  • Sandeep tiwari, md

    NC Medicaid should not make primary care physicians have mandatory hospital privileges. Rural physicians are at a disadvantage as lack of hospitalist services in certain specialties force them to work inpatient and outpatient, leading to burnout, while in urban hospitals physicians have hospitalist service even in pediatrics. Urban pediatricians can focus on outpatient primary care only and provide effective care.

  • Kerry Allen Willis

    What completely and utterly worthless recommendations that wasted resources that could have been used for something good.

    Suggestions that accomplish something and improve access in rural areas.
    1.Ask the federal government to end subsidies to hospitals to employ physicians. Pay all Physicians the same amount for the same services regardless of who employs them.
    2. Allow the NC Treasurer to develop and implement a Direct Primary Care Program for Physicians and patients covered by the State Employees Health plan.
    3. Require the new Medicaid providers to offer a DPC like option to participating Physicians
    4. All Physicians in rural areas to deduct bad debt for indigent acre on their taxes

    Currently the subsidies given to employed physicians create pay scales that can’t be matched in rural areas and a financial model has to be created that levels the playing field and creates opportunity for Docs who want to work in those areas.

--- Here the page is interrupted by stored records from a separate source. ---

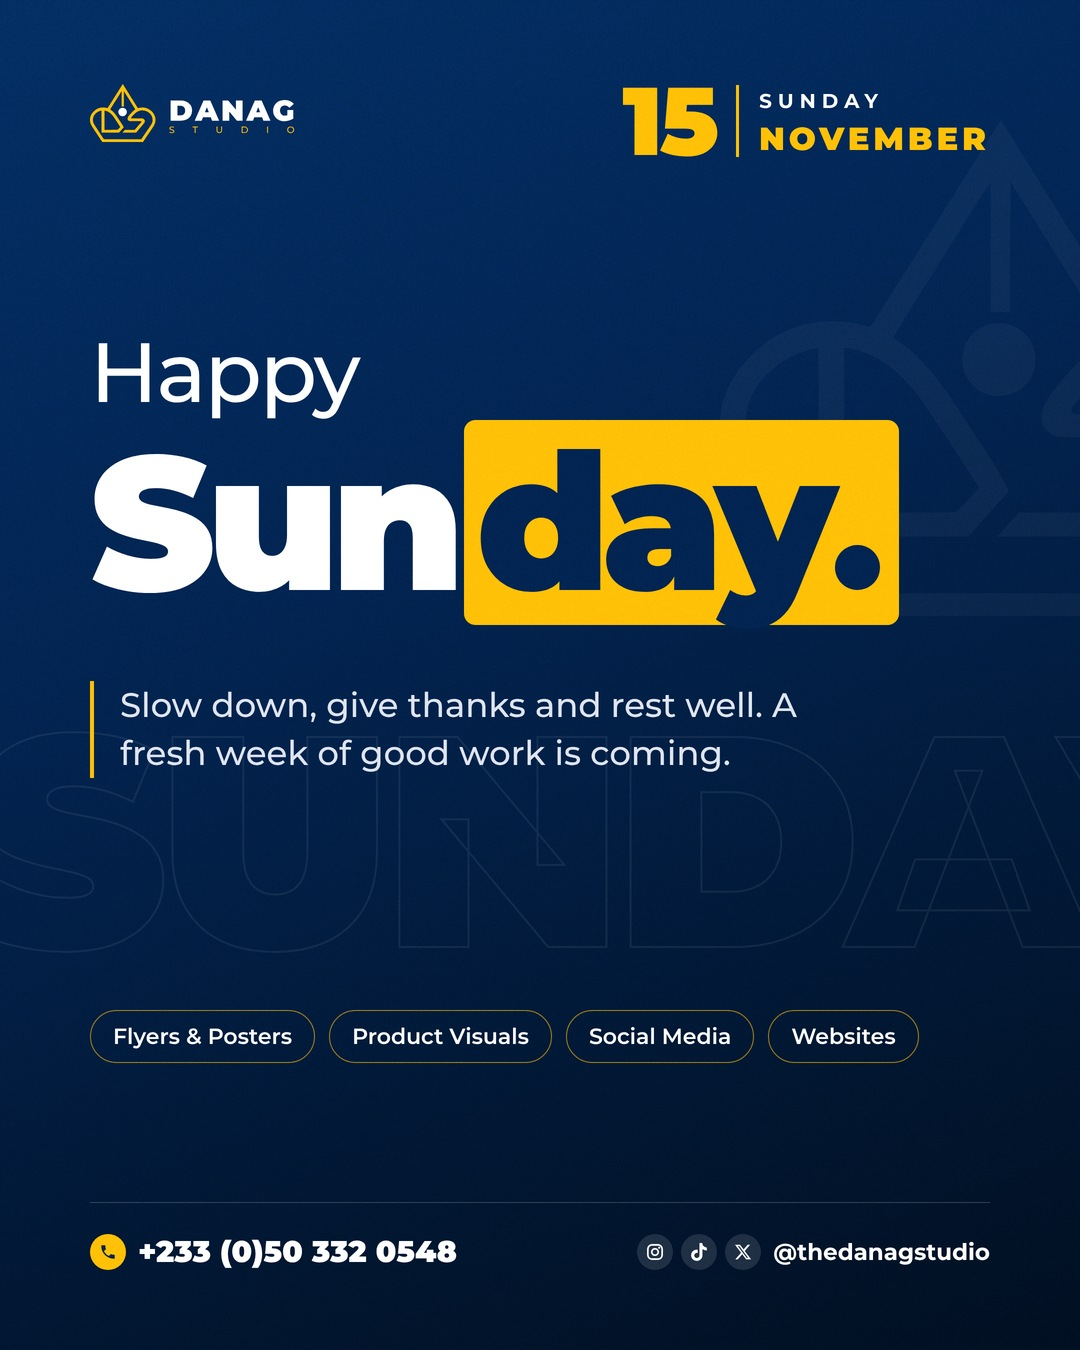
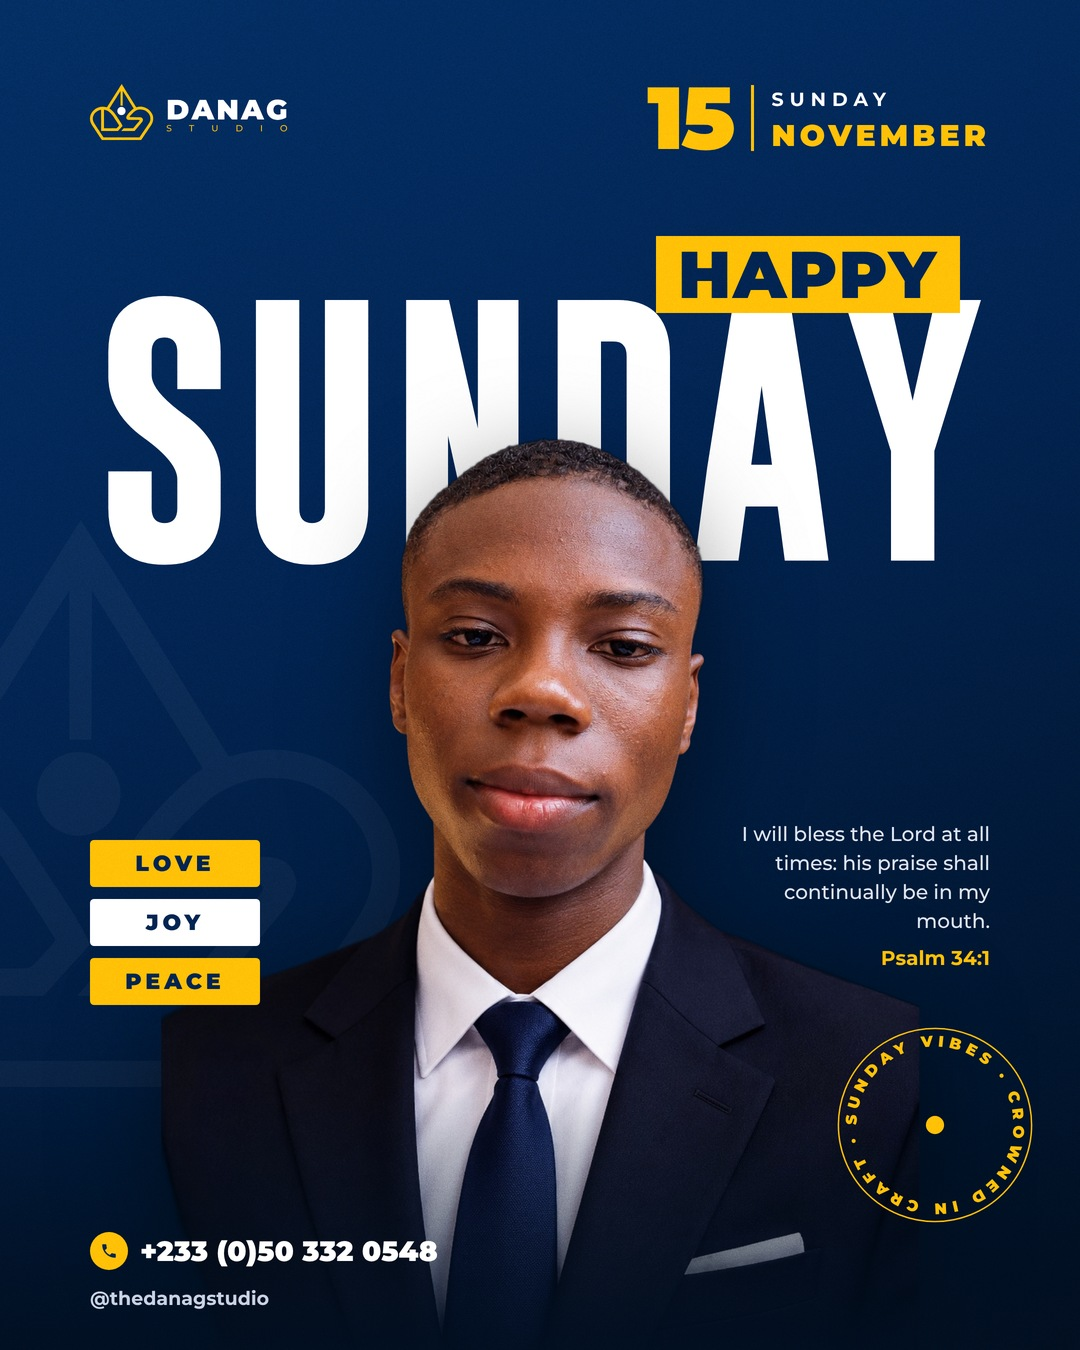
Happy Sunday in the portrait-over-SUNDAY style (refs/sunday)
Claude-Session: https://claude.ai/code/session_016a1VN4sEuNiBsko23wNLQZ

diff --git a/promo/render_sunday.py b/promo/render_sunday.py
@@ -1,0 +1,58 @@
+"""Happy Sunday (guide: references/sunday 01-02): giant condensed SUNDAY behind a portrait cut-out, HAPPY in a gold box,
+LOVE/JOY/PEACE tags, verse, ring text. Navy, no glow.
+Usage: python3 promo/render_sunday.py OUT YYYY-MM-DD [portrait.png]
+"""
+import sys, os, re, pathlib, datetime as dt
+from playwright.sync_api import sync_playwright
+from PIL import Image
+P = os.path.dirname(os.path.abspath(__file__)); R = os.path.dirname(P); B = f'{R}/book-flyer'
+sys.path.insert(0, B)
+import render_book as rb
+from contacts import IC
+out, ds = sys.argv[1:3]
+PORT = pathlib.Path(sys.argv[3] if len(sys.argv) > 3 else '/home/claude/assets/danag-portrait-cut.png').as_uri()
+d = dt.date.fromisoformat(ds)
+F = f'{R}/fonts/'; G = '#FFC107'; N = '#022452'
+logo = re.sub(r'<\?xml[^>]*>', '', open(f'{B}/logo-on-navy.svg').read()).replace('<svg', '<svg style="height:56px;width:auto;display:block"', 1)
+ic = lambda k, c, s=18: f'<svg viewBox="0 0 24 24" width="{s}" height="{s}" style="color:{c};flex:none">{IC[k]}</svg>'
+cap = 470
+while rb.width('SUNDAY', cap) > 900: cap -= 4
+big = rb.line('SUNDAY', cap, '#fff')
+bw = rb.width('SUNDAY', cap)
+ring = 'SUNDAY VIBES  ·  CROWNED IN CRAFT  ·  '
+html = f"""<html><head><style>
+@font-face{{font-family:M;font-weight:500;src:url({F}montserrat-latin-500-normal.woff2)}}
+@font-face{{font-family:M;font-weight:700;src:url({F}montserrat-latin-700-normal.woff2)}}
+@font-face{{font-family:M;font-weight:900;src:url({F}montserrat-latin-900-normal.woff2)}}
+*{{margin:0;padding:0;box-sizing:border-box}}
+body{{width:1080px;height:1350px;overflow:hidden;position:relative;font-family:M;color:#fff;background:linear-gradient(160deg,#032F65 0%,#022452 40%,#011631 78%,#010F21 100%)}}
+.a{{position:absolute}} .tag{{background:{G};color:{N};font-weight:900;font-size:22px;letter-spacing:4px;padding:10px 0;width:170px;text-align:center;border-radius:4px}}
+</style></head><body>
+<svg class="a" viewBox="252 255 749 664" style="left:-240px;top:520px;width:640px;opacity:.035"><path fill="#fff" fill-rule="evenodd" d="{rb.MK['nodot']}"/><path fill="#fff" d="{rb.MK['dot']}"/></svg>
+<div class="a" style="left:90px;top:84px">{logo}</div>
+<div class="a" style="right:90px;top:84px;display:flex;align-items:center;gap:18px">
+ <div style="font-weight:900;font-size:88px;line-height:.78;color:{G};letter-spacing:-3px">{d.strftime('%d')}</div>
+ <div style="width:3px;height:66px;background:{G}"></div>
+ <div style="font-weight:700;font-size:19px;letter-spacing:6px;line-height:1.55">SUNDAY<span style="display:block;font-weight:900;font-size:30px;letter-spacing:4px;line-height:1.1;margin-top:4px;color:{G}">{d.strftime('%B').upper()}</span></div>
+</div>
+<div class="a" style="left:{(1080 - bw) / 2:.0f}px;top:300px">{big}</div>
+<div class="a" style="left:{(1080 - bw) / 2 + bw - 330:.0f}px;top:236px;background:{G};color:{N};font-weight:900;font-size:66px;letter-spacing:2px;padding:4px 22px;line-height:1.05">HAPPY</div>
+<img class="a" src="{PORT}" style="left:50%;transform:translateX(-50%);bottom:0;height:1010px;filter:drop-shadow(0 30px 50px rgba(0,0,0,.5))">
+<div class="a" style="left:0;right:0;bottom:0;height:260px;background:linear-gradient(180deg,transparent,rgba(1,15,33,.92))"></div>
+<div class="a" style="left:90px;top:840px;display:flex;flex-direction:column;gap:12px"><div class="tag">LOVE</div><div class="tag" style="background:#fff">JOY</div><div class="tag">PEACE</div></div>
+<div class="a" style="right:90px;top:820px;width:250px;text-align:right;font-weight:500;font-size:20px;line-height:1.45;color:#dfe5f1">I will bless the Lord at all times: his praise shall continually be in my mouth.<div style="color:{G};font-weight:700;margin-top:8px">Psalm 34:1</div></div>
+<svg class="a" viewBox="0 0 300 300" style="right:40px;bottom:120px;width:210px;height:210px"><defs><path id="c" d="M150,150 m-112,0 a112,112 0 1,1 224,0 a112,112 0 1,1 -224,0"/></defs>
+ <circle cx="150" cy="150" r="138" fill="none" stroke="{G}" stroke-width="2"/><text font-family="M" font-weight="900" font-size="22" letter-spacing="5" fill="{G}"><textPath href="#c" textLength="690">{ring}</textPath></text>
+ <circle cx="150" cy="150" r="13" fill="{G}"/></svg>
+<div class="a" style="left:90px;bottom:80px;display:flex;align-items:center;gap:12px;font-weight:900;font-size:28px"><span style="width:38px;height:38px;border-radius:50%;background:{G};display:inline-flex;align-items:center;justify-content:center">{ic('PH', N)}</span>+233 (0)50 332 0548</div>
+<div class="a" style="left:90px;bottom:40px;font-weight:700;font-size:19px;color:#c9d3e6">@thedanagstudio</div>
+<div class="a" style="inset:0;z-index:50;pointer-events:none;opacity:.16;mix-blend-mode:overlay;background-size:256px;background-image:url({R}/grain.png)"></div>
+<script>document.fonts.ready.then(()=>document.body.dataset.done=1)</script></body></html>"""
+tmp = '/tmp/_sun.html'; open(tmp, 'w').write(html)
+with sync_playwright() as p:
+    b = p.chromium.launch(executable_path='/usr/bin/google-chrome'); pg = b.new_page(viewport={'width': 1080, 'height': 1350}, device_scale_factor=2)
+    pg.goto(pathlib.Path(tmp).as_uri()); pg.wait_for_selector('body[data-done]'); pg.wait_for_timeout(400)
+    pg.screenshot(path='/tmp/_sun.png'); b.close()
+im = Image.open('/tmp/_sun.png').convert('RGB')
+im.save(out + '.jpg', quality=93, subsampling=0); im.resize((1080, 1350), Image.LANCZOS).save(out + '-1080.jpg', quality=93)
+print('ok', out)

    In the meantime, avoiding feel good commissions and individuals who don’t understand the problem or have the imagination to develop or even suggest innovative solutions that might actually help should be avoided

  • ROBERT H GAITHER MD

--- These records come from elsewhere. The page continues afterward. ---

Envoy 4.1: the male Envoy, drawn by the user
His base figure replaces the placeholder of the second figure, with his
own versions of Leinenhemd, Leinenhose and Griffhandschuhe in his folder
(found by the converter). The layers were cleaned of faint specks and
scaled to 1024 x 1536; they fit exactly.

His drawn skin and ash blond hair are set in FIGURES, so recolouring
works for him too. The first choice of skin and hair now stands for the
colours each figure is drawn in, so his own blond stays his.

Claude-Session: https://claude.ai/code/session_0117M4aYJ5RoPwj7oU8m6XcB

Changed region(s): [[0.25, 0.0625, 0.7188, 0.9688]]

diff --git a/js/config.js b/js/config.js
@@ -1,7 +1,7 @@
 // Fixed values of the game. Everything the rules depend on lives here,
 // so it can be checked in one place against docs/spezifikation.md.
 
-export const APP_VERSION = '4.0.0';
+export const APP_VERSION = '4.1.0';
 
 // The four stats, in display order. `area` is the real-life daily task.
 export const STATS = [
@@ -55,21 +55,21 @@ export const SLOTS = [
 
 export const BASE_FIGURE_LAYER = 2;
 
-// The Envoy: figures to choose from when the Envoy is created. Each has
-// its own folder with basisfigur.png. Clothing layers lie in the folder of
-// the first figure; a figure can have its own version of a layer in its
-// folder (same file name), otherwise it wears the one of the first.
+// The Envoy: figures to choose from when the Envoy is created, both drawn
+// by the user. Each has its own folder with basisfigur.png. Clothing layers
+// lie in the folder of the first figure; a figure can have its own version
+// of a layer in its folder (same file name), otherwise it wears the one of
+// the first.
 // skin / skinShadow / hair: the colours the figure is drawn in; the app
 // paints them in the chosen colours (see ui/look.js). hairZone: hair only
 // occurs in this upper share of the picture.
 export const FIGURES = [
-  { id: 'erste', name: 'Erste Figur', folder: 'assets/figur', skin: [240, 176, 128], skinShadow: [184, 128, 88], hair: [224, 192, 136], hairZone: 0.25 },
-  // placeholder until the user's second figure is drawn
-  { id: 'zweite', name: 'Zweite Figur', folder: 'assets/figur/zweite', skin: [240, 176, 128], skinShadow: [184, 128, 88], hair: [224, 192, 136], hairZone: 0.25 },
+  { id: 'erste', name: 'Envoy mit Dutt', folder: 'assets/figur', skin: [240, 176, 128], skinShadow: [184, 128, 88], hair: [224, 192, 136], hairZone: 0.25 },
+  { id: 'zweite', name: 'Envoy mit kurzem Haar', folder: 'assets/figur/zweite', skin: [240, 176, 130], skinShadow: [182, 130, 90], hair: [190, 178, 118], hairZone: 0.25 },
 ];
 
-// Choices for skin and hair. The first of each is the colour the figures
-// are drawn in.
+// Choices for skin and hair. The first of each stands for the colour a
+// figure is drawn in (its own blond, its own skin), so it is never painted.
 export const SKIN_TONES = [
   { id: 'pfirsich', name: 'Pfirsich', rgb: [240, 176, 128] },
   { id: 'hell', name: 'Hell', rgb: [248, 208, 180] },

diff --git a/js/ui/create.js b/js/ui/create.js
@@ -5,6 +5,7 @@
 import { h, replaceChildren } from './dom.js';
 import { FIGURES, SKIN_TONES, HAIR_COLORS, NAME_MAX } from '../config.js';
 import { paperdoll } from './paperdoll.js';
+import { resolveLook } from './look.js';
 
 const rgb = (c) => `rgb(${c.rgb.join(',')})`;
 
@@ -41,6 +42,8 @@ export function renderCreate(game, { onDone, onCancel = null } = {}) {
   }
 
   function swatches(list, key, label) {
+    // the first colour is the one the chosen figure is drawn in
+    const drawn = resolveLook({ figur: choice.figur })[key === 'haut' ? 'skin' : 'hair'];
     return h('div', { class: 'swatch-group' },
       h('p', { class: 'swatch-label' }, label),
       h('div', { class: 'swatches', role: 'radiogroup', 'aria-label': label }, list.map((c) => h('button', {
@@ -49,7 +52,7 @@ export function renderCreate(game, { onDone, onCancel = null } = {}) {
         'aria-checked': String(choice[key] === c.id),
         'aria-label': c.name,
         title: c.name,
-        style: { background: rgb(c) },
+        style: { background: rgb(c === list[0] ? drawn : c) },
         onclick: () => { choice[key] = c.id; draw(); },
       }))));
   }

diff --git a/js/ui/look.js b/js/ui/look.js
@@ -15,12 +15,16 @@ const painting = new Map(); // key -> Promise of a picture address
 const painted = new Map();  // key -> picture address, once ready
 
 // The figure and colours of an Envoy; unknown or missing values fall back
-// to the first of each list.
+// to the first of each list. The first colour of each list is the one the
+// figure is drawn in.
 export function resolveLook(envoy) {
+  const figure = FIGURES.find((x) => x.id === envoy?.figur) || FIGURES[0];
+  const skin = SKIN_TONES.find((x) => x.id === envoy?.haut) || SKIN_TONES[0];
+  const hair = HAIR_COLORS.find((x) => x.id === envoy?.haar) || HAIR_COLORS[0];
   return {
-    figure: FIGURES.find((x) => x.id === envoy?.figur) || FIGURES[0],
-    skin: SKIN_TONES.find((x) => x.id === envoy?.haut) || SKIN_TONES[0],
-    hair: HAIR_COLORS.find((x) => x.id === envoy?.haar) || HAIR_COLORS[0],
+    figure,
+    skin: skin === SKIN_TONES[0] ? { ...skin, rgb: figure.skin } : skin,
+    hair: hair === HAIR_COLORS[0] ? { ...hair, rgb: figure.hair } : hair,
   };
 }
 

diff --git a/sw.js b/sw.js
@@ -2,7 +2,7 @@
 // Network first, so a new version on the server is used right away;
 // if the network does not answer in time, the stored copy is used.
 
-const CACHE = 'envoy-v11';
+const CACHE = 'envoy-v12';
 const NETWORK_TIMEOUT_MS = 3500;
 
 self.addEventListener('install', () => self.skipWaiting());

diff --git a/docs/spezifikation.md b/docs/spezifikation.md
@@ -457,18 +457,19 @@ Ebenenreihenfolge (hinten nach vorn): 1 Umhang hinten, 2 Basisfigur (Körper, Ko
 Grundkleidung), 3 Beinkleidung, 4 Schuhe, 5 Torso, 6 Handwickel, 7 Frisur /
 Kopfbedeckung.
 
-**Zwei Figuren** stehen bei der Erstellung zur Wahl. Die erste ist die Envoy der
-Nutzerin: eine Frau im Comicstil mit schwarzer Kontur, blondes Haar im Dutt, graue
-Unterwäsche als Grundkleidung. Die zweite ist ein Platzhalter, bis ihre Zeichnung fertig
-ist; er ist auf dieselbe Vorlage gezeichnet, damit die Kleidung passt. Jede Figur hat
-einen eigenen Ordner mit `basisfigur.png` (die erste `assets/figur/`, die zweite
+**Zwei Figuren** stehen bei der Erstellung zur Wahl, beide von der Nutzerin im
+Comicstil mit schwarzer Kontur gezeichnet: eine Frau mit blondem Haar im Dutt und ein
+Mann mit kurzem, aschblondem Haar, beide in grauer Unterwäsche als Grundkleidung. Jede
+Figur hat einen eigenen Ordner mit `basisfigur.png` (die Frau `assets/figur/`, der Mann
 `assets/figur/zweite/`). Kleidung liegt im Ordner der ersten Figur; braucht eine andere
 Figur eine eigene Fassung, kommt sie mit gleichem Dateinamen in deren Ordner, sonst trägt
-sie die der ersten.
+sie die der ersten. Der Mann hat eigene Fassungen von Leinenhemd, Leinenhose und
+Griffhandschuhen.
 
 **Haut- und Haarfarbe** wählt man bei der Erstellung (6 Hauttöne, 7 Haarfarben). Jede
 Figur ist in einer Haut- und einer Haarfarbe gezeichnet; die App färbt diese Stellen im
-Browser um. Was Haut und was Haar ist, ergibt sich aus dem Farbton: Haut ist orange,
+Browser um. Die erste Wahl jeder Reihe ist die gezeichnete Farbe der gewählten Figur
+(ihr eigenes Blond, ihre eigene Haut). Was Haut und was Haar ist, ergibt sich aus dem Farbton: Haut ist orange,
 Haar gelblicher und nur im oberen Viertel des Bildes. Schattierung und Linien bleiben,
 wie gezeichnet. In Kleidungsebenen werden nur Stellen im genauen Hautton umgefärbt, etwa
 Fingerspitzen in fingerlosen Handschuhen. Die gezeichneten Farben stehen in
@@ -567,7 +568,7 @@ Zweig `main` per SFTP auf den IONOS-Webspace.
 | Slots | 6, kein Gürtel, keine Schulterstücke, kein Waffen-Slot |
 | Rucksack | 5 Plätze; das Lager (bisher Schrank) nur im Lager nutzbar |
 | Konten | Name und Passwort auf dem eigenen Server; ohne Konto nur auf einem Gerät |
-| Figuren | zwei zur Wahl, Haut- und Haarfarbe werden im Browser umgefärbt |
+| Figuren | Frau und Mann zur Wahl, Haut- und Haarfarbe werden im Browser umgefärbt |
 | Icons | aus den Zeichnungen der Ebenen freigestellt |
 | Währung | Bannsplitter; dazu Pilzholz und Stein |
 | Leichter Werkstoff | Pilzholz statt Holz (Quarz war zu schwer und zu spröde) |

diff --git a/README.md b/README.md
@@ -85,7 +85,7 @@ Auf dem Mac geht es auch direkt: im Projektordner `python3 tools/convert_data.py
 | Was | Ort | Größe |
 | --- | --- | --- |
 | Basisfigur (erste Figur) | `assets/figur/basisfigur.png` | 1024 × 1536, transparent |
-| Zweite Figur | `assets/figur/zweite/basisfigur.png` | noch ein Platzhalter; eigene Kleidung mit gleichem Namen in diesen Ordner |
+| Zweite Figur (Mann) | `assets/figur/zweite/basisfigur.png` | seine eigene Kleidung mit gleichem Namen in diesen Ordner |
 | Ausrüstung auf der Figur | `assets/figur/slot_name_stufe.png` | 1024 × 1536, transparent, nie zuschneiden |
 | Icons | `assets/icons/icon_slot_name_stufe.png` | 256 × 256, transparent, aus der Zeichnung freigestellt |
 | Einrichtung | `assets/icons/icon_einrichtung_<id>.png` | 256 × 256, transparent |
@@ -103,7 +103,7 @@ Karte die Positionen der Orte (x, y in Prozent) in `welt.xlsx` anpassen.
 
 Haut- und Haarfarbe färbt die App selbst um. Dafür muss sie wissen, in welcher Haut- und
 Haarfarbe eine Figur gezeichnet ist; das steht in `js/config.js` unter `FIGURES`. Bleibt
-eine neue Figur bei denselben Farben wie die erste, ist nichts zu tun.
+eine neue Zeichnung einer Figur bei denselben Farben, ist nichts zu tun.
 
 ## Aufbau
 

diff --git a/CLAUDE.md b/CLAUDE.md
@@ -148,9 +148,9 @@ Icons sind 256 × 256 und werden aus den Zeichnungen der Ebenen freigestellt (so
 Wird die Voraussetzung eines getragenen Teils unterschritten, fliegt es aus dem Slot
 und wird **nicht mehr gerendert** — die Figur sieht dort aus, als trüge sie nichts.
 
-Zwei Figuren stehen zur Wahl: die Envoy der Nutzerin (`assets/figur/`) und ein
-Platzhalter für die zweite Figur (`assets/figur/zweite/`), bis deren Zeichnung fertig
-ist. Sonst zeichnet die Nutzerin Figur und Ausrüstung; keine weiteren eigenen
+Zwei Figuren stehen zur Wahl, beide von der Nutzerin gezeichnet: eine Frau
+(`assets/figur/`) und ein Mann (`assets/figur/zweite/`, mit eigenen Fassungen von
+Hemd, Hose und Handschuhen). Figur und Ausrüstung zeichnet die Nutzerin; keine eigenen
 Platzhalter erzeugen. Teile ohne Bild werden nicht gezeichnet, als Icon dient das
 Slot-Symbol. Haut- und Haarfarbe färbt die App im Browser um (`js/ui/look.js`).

    There must be a way we can utilize retired physicians in rural areas.(eg. teaching?) Personally after 26 years of schooling/training and thirty years of practice, I have been retired 18 years in medical non-productivity. Retirement (Quitting) was based on coverage requirements and overhead expense of a reduced practice.